Completely shattered after a full day in Pompeii. This is me, back in Rome, enjoying the last of the day's sun with a much-needed Aperol Spritz (Aperol, prosecco, and freshly squeezed OJ).

C J

XX

***

Note:

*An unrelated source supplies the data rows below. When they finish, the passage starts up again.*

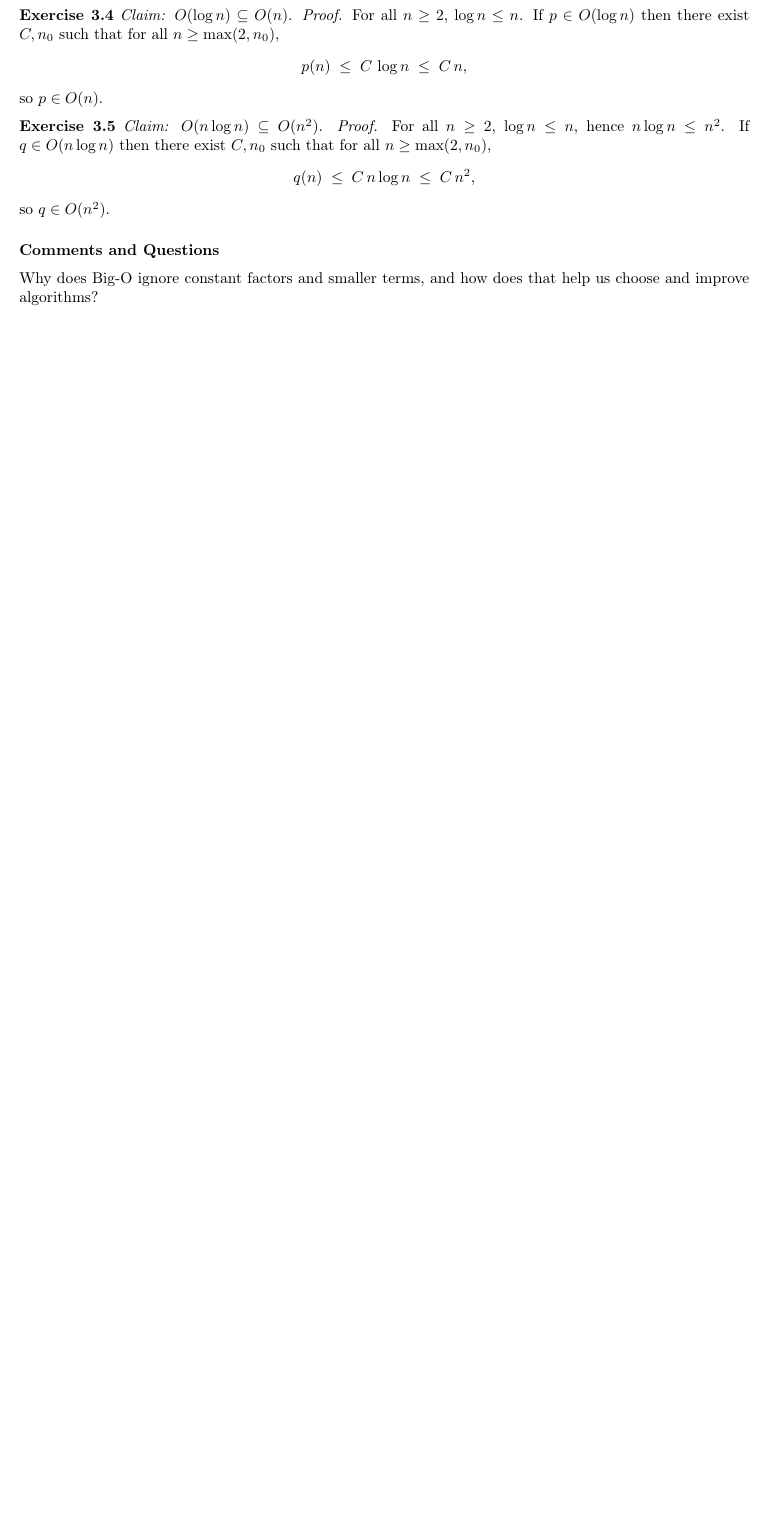
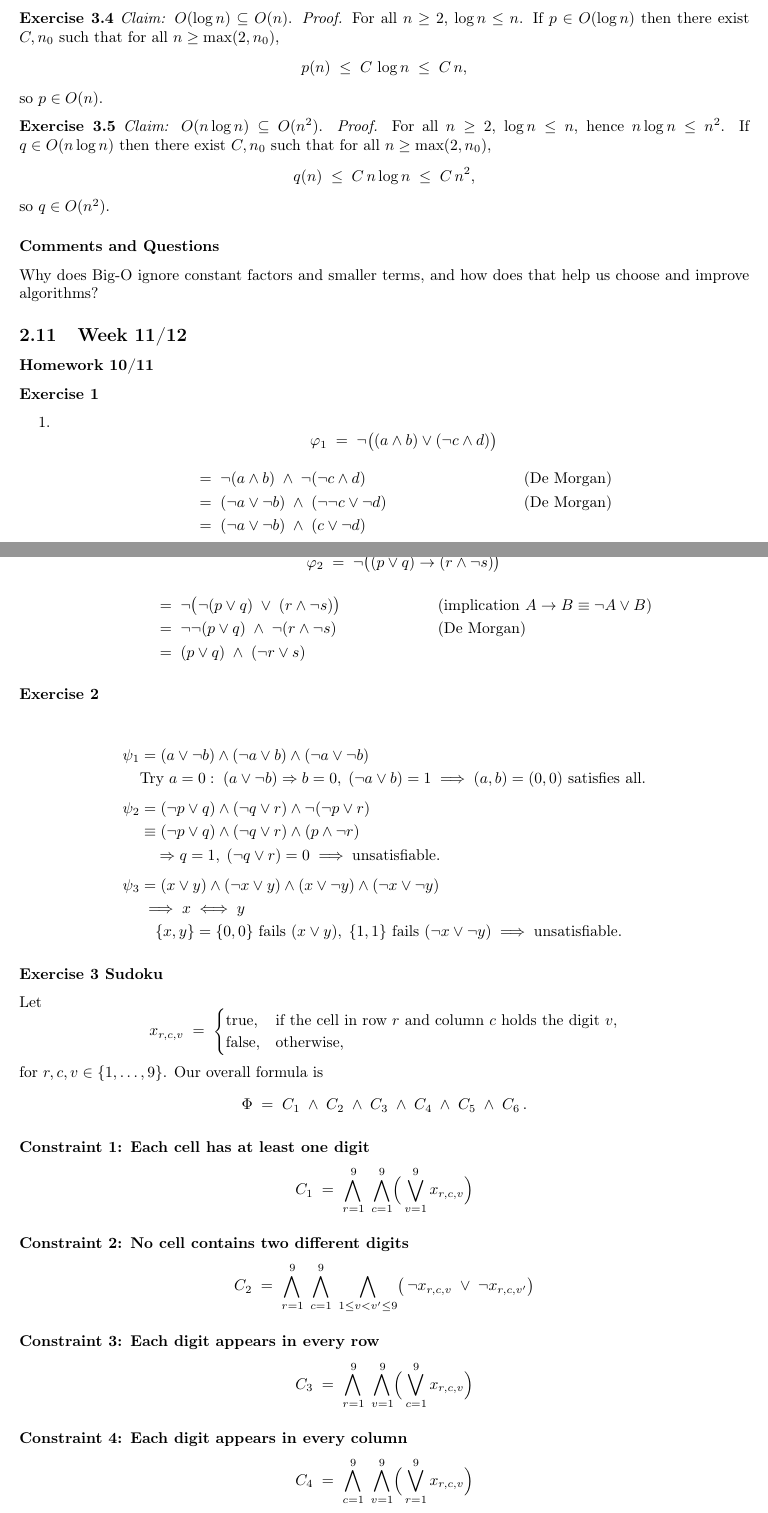
Before and after one commit to ryanbenner/CPSC406, a LaTeX paper (Report/report.tex): part of page 18 of 18 before the commit and two parts of pages 18 and 19 of 20 after it, the two joined at a grey line, cut so that both start at the same text, the shorter picture padded with empty space. Compiled offline with pdfLaTeX.

Commit message:
Added HW 10 + 11, cleaned up report

```diff
--- a/Report/report.tex
+++ b/Report/report.tex
@@ -1094,3 +1094,98 @@ so $q\in O(n^2)$.
 
 Why does Big-O ignore constant factors and smaller terms, and how does that help us choose and improve algorithms?
 
+\subsection{Week 11/12}
+
+% \subsubsection*{Notes}
+
+\subsubsection*{Homework 10/11}
+
+\textbf{Exercise 1}
+
+\begin{enumerate}
+  \item
+    \[
+      \varphi_{1} \;=\;\neg\bigl((a\wedge b)\lor(\neg c\wedge d)\bigr)
+    \]
+    \begin{align*}
+      &=\;\neg(a\wedge b)\;\land\;\neg(\neg c\wedge d)
+        &&\text{(De Morgan)}\\
+      &=\;(\neg a\lor\neg b)\;\land\;(\neg\neg c\lor\neg d)
+        &&\text{(De Morgan)}\\
+      &=\;(\neg a\lor\neg b)\;\land\;(c\lor\neg d)
+    \end{align*}
+
+  \item
+    \[
+      \varphi_{2} \;=\;\neg\bigl((p\lor q)\to(r\wedge\neg s)\bigr)
+    \]
+    \begin{align*}
+      &=\;\neg\bigl(\neg(p\lor q)\;\lor\;(r\wedge\neg s)\bigr)
+        &&\text{(implication }A\to B\equiv\neg A\lor B)\\
+      &=\;\neg\neg(p\lor q)\;\land\;\neg(r\wedge\neg s)
+        &&\text{(De Morgan)}\\
+      &=\;(p\lor q)\;\land\;(\neg r\lor s)
+    \end{align*}
+\end{enumerate}
+
+\textbf{Exercise 2}
+
+\begin{align*}
+\psi_1 &= (a\lor\neg b)\land(\neg a\lor b)\land(\neg a\lor\neg b) \\
+       &\text{Try }a=0:\;(a\lor\neg b)\Rightarrow b=0,\;(\neg a\lor b)=1
+         \;\Longrightarrow\;(a,b)=(0,0)\text{ satisfies all.}
+\\[1ex]
+\psi_2 &= (\neg p\lor q)\land(\neg q\lor r)\land\neg(\neg p\lor r) \\
+       &\equiv(\neg p\lor q)\land(\neg q\lor r)\land(p\land\neg r) \\
+       &\quad\Rightarrow q=1,\;(\neg q\lor r)=0
+         \;\Longrightarrow\;\text{unsatisfiable.}
+\\[1ex]
+\psi_3 &= (x\lor y)\land(\neg x\lor y)\land(x\lor\neg y)\land(\neg x\lor\neg y) \\
+       &\implies x\iff y \\
+       &\quad\{x,y\}=\{0,0\}\text{ fails }(x\lor y),\;
+         \{1,1\}\text{ fails }(\neg x\lor\neg y)
+         \;\Longrightarrow\;\text{unsatisfiable.}
+\end{align*}
+
+\textbf{Exercise 3 Sudoku}
+
+Let
+\[
+x_{r,c,v} \;=\;
+\begin{cases}
+\text{true,} &\text{if the cell in row }r\text{ and column }c\text{ holds the digit }v,\\
+\text{false,} &\text{otherwise},
+\end{cases}
+\]
+for \(r,c,v\in\{1,\dots,9\}\).  Our overall formula is
+\[
+\Phi \;=\; C_{1}\;\land\;C_{2}\;\land\;C_{3}\;\land\;C_{4}\;\land\;C_{5}\;\land\;C_{6}\,.
+\]
+
+\subsubsection*{Constraint 1: Each cell has at least one digit}
+\[
+C_{1}\;=\;
+\bigwedge_{r=1}^{9}\;\bigwedge_{c=1}^{9}
+\Bigl(\,\bigvee_{v=1}^{9} x_{r,c,v}\Bigr)
+\]
+
+\subsubsection*{Constraint 2: No cell contains two different digits}
+\[
+C_{2}\;=\;
+\bigwedge_{r=1}^{9}\;\bigwedge_{c=1}^{9}\;
+\bigwedge_{1\le v<v'\le9}
+\bigl(\,\neg x_{r,c,v}\;\lor\;\neg x_{r,c,v'}\bigr)
+\]
+
+\subsubsection*{Constraint 3: Each digit appears in every row}
+\[
+C_{3}\;=\;
+\bigwedge_{r=1}^{9}\;\bigwedge_{v=1}^{9}
+\Bigl(\,\bigvee_{c=1}^{9} x_{r,c,v}\Bigr)
+\]
+
+\subsubsection*{Constraint 4: Each digit appears in every column}
+\[
+C_{4}\;=\;
+\bigwedge_{c=1}^{9}\;\bigwedge_{v=1}^{9}
+\Bigl(\,\bigvee_{r=1}^{9} x_{r,c,v}\Bigr)
```
Also changed, not shown: Report/report.pdf, Report/report.tex (24 more changed lines).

If you would like to follow me at my WordPress blog you can here >>> thoughtfulrecipes.blog <<<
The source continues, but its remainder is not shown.